What you are asked to do —
Using the entries that follow, collect the lines where the word "project" appears.

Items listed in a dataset
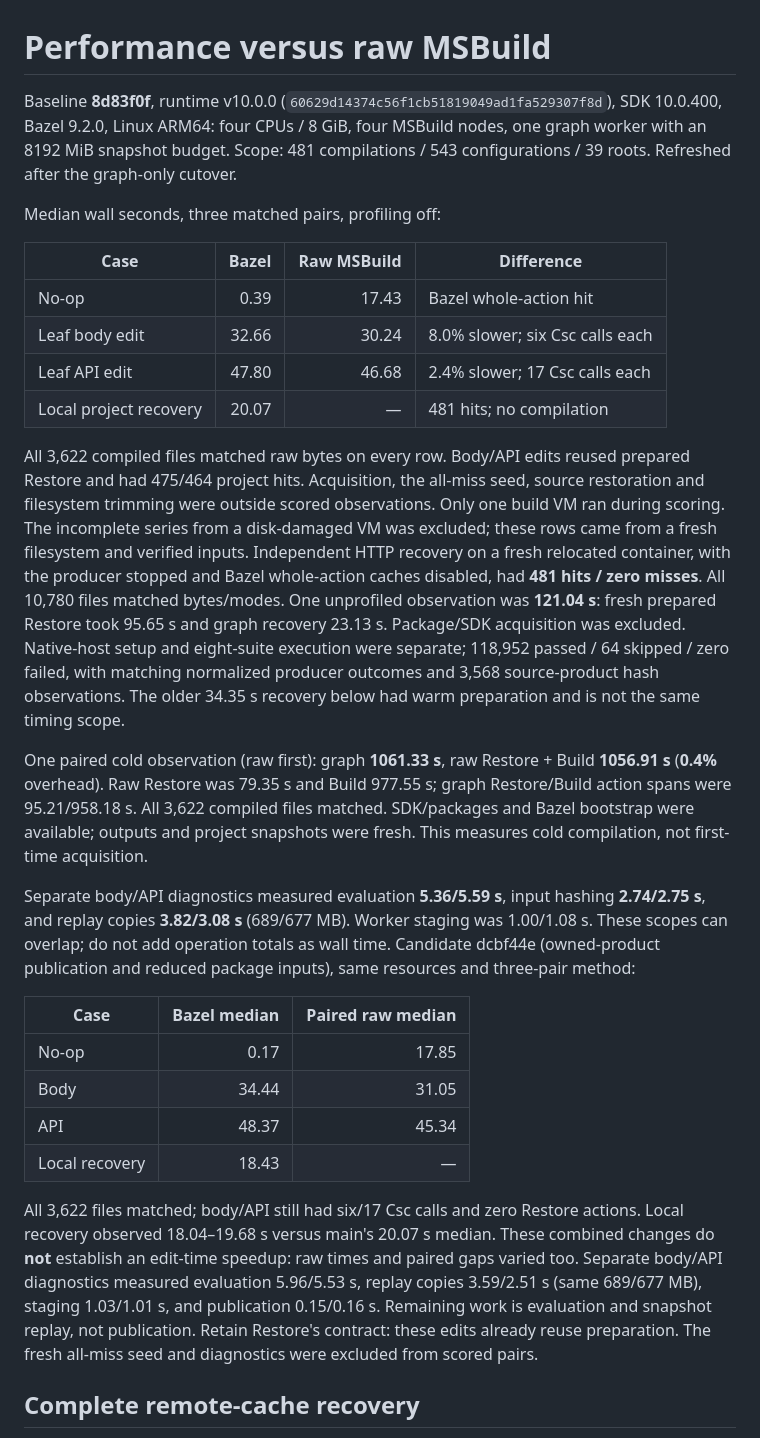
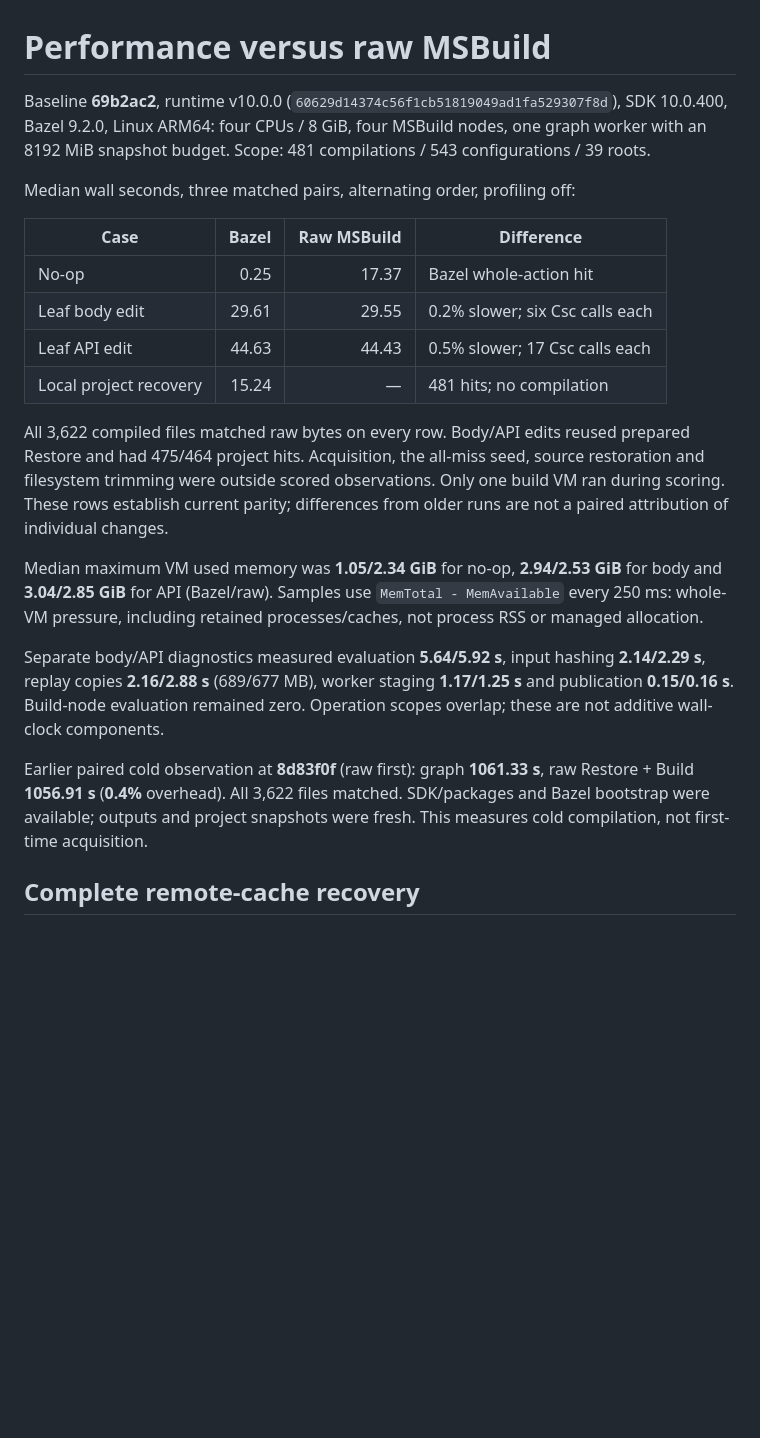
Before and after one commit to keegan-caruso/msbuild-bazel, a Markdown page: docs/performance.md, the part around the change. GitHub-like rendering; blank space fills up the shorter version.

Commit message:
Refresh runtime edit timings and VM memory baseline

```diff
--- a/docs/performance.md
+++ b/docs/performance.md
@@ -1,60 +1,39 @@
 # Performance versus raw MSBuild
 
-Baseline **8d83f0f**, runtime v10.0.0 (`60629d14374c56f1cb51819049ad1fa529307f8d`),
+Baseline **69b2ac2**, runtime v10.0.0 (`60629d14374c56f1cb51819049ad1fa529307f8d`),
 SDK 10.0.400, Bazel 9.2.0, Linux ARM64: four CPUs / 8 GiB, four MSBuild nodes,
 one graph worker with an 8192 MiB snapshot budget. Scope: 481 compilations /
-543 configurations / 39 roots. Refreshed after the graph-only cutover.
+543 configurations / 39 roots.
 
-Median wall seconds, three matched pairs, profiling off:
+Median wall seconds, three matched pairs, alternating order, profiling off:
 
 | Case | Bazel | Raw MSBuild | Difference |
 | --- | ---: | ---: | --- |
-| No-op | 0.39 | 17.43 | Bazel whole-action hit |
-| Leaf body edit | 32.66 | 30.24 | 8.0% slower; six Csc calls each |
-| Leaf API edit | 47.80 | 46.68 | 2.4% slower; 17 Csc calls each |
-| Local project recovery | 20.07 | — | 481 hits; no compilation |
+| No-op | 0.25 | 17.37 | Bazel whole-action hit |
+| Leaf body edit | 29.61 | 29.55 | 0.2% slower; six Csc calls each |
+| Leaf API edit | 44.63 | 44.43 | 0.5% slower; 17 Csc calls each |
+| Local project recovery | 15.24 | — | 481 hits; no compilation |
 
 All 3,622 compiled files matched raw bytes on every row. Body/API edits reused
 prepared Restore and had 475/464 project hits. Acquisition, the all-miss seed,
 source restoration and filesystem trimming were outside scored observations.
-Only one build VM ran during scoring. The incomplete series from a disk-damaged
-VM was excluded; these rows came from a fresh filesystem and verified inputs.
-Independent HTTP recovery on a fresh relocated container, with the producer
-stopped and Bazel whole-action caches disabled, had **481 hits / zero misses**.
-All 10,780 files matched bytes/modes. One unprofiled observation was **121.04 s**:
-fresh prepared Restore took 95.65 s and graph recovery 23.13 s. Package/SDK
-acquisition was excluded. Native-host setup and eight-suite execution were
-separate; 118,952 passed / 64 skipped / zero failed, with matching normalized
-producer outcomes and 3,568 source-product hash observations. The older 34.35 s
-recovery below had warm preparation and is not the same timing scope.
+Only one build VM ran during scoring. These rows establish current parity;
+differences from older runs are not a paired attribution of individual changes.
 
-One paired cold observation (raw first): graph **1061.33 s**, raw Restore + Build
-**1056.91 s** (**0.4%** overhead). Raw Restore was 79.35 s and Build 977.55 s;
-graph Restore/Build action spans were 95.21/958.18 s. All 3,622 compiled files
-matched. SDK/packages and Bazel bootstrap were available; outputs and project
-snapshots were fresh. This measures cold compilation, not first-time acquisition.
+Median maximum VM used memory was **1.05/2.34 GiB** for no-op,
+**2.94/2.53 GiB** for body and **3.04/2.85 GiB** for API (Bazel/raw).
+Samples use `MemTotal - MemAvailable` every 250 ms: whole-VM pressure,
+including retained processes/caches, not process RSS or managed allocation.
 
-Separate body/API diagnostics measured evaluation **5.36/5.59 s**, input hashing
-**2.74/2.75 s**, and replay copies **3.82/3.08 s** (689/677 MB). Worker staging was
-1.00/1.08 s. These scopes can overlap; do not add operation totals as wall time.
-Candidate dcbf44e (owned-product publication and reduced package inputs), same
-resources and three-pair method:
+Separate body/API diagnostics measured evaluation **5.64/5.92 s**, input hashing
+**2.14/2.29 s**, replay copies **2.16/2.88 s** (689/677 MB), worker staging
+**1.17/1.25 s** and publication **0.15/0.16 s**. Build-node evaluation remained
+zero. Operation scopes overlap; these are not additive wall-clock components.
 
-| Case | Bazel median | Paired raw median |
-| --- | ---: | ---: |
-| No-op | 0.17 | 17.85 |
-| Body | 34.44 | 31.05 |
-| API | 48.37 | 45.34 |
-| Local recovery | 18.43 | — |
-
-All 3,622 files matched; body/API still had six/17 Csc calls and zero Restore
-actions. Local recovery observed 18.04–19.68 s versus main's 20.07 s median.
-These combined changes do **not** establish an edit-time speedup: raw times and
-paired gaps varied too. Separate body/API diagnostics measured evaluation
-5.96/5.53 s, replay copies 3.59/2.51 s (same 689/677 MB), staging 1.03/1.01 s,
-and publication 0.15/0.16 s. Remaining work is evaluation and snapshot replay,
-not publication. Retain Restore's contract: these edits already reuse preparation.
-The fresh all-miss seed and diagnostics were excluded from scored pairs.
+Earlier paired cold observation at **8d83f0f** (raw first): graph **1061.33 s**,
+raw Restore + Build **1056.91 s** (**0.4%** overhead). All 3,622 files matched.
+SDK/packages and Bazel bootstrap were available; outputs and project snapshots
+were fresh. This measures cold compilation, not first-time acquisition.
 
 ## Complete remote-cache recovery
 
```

Solution to the problem —
-| Local project recovery | 20.07 | — | 481 hits; no compilation |
+| Local project recovery | 15.24 | — | 481 hits; no compilation |
 prepared Restore and had 475/464 project hits. Acquisition, the all-miss seed,
-matched. SDK/packages and Bazel bootstrap were available; outputs and project
+SDK/packages and Bazel bootstrap were available; outputs and project snapshots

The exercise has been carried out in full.